In conclusion, sustainable architecture aims to provide high quality built environments that do not compromise the health and well-being of current and future generations.
Page Layout that is Responsive. A responsive page layout employs both relative units and media queries, apparently integrating the concepts of a liquid and flexible layout. A responsive layout, like a liquid layout, will flex when the width of the browser rises or lowers. But it will also respond to any increase or decrease in text size, thus preserving the overall alignment of elements on the page.
Responsive design allows a web page to be viewed efficiently on any device with a screen, by adapting its structure and content to fit the viewing device. This is in contrast to using "fixed" dimensions, which are designed with specific margins and padding around an article to make them look good on a computer monitor or other flat screen device. When someone visits your site with a mobile phone or other small handheld device, they'll see a messy jumble of text and graphics instead of a comfortable reading experience.

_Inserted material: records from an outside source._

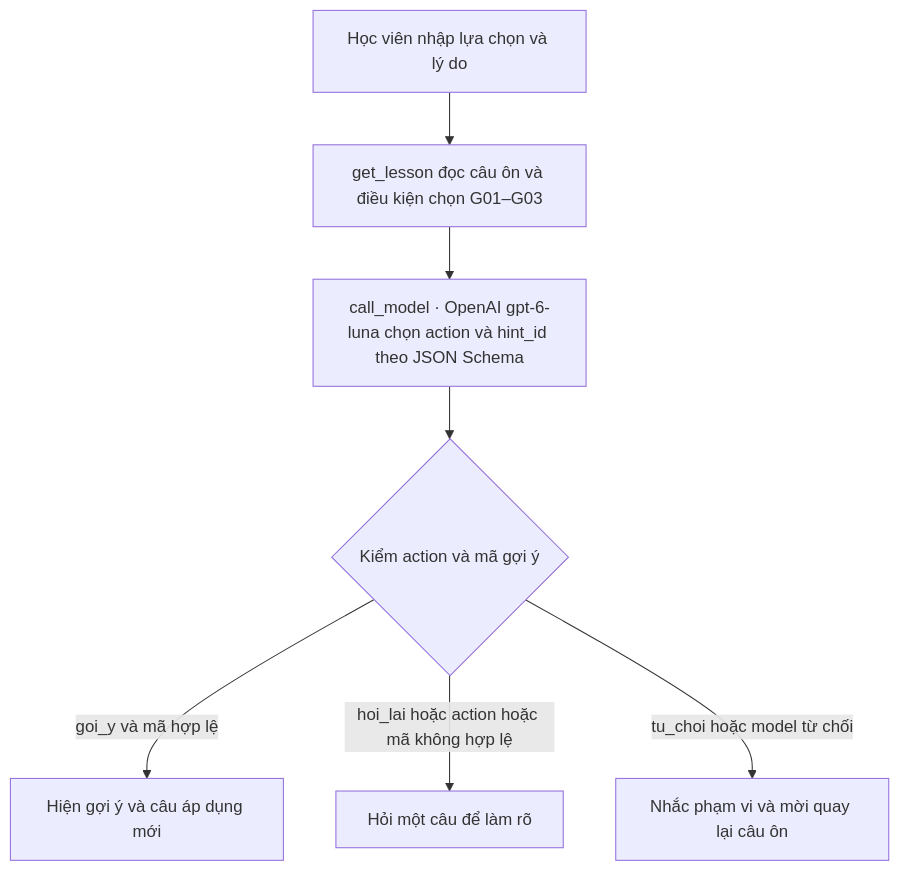
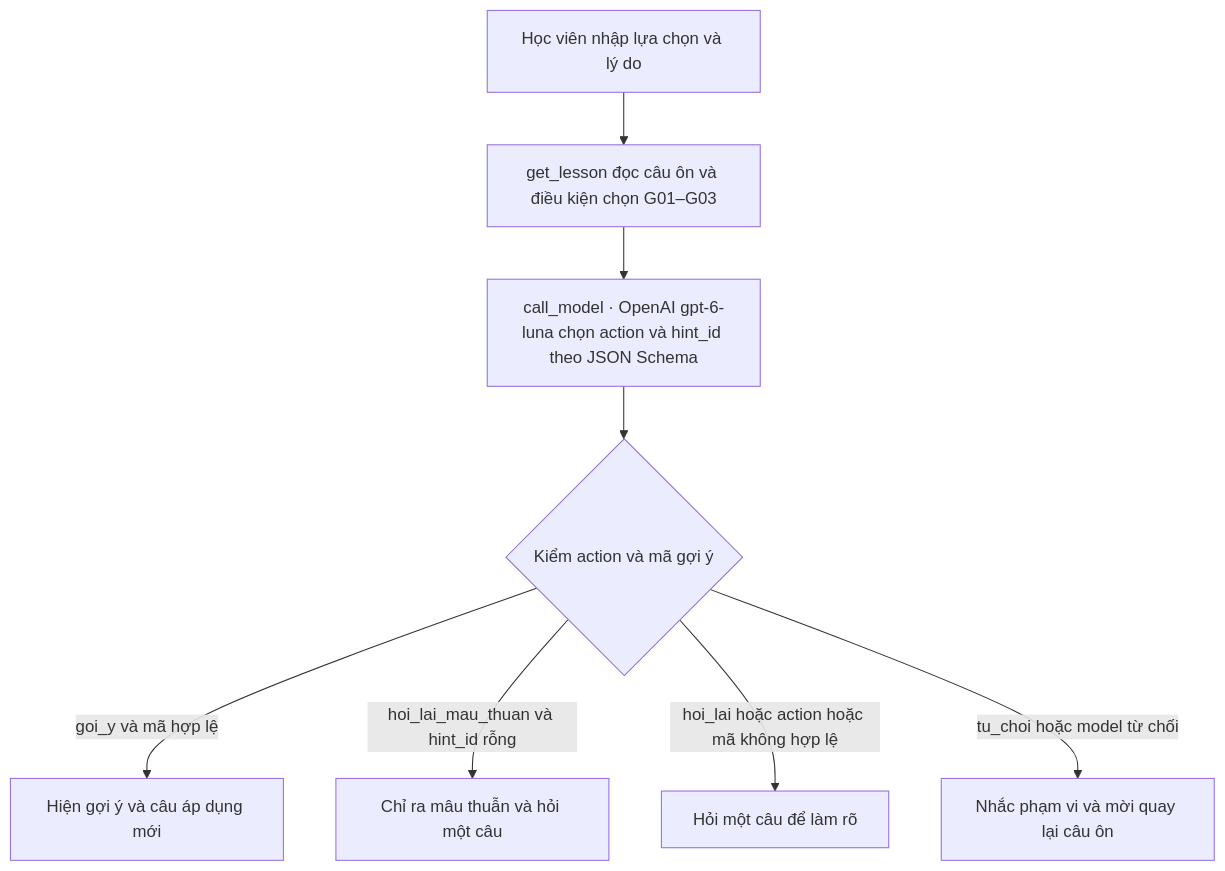
One commit to KN-16/K5-Day15-L3B-Phoenix_2 changed the diagram in spec.md. Above: the diagram before and after it, drawn with Mermaid. The commit also changed other lines of this file and 14 other files, not shown here.

````diff
--- a/spec.md
+++ b/spec.md
@@ -42,9 +42,10 @@
   ```mermaid
   flowchart TD
       A["Học viên nhập lựa chọn và lý do"] --> B["get_lesson đọc câu ôn và điều kiện chọn G01–G03"]
       B --> C["call_model · OpenAI gpt-6-luna chọn action và hint_id theo JSON Schema"]
       C --> D{"Kiểm action và mã gợi ý"}
       D -->|"goi_y và mã hợp lệ"| E["Hiện gợi ý và câu áp dụng mới"]
+      D -->|"hoi_lai_mau_thuan và hint_id rỗng"| H["Chỉ ra mâu thuẫn và hỏi một câu"]
       D -->|"hoi_lai hoặc action hoặc mã không hợp lệ"| F["Hỏi một câu để làm rõ"]
       D -->|"tu_choi hoặc model từ chối"| G["Nhắc phạm vi và mời quay lại câu ôn"]
   ```
````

In addition to making your website more accessible to users on different devices, a responsive design also improves user experience (UX) on computers by preventing unnecessary scrolling. If the screen is too narrow, the page will simply wrap onto another line - this may happen if you have very long paragraphs of text, for example. But as long as there's enough space, the entire page will be visible.
A responsive website can also reduce the amount of traffic generated by visitors to desktop versions of websites who view only part of the page.
A web design that responds to a user interface and readily communicates with users. "Responsiveness" refers to an application that reacts to user queries as much as feasible. In the mobile view, an application's responsiveness is employed. This means that the app displays content optimally on any device without the need for multiple versions of the same application.
For example, if an application does not respond to a small screen size by displaying content in a compact format, then it is not responsive. An example of an non-responsive application is one that does not scale down its layout so that it can be displayed on a phone or tablet screen. Such an application would look bad when viewed on a small device because there wouldn't be enough room to display all the content.
Mobile applications should be responsive because only through this approach can you provide users with a good experience on any device. Without responsiveness, you might get lucky and have some people using your application on old devices, but these are likely to be the exceptions rather than the rule. In fact, Google recently announced that it will no longer support browsers older than IE9 because most modern websites work perfectly well without supporting these older browsers.
The importance of being responsive cannot be overstated. There are now more people using smartphones and tablets than desktop computers, thus demonstrating the increasing demand for responsive apps.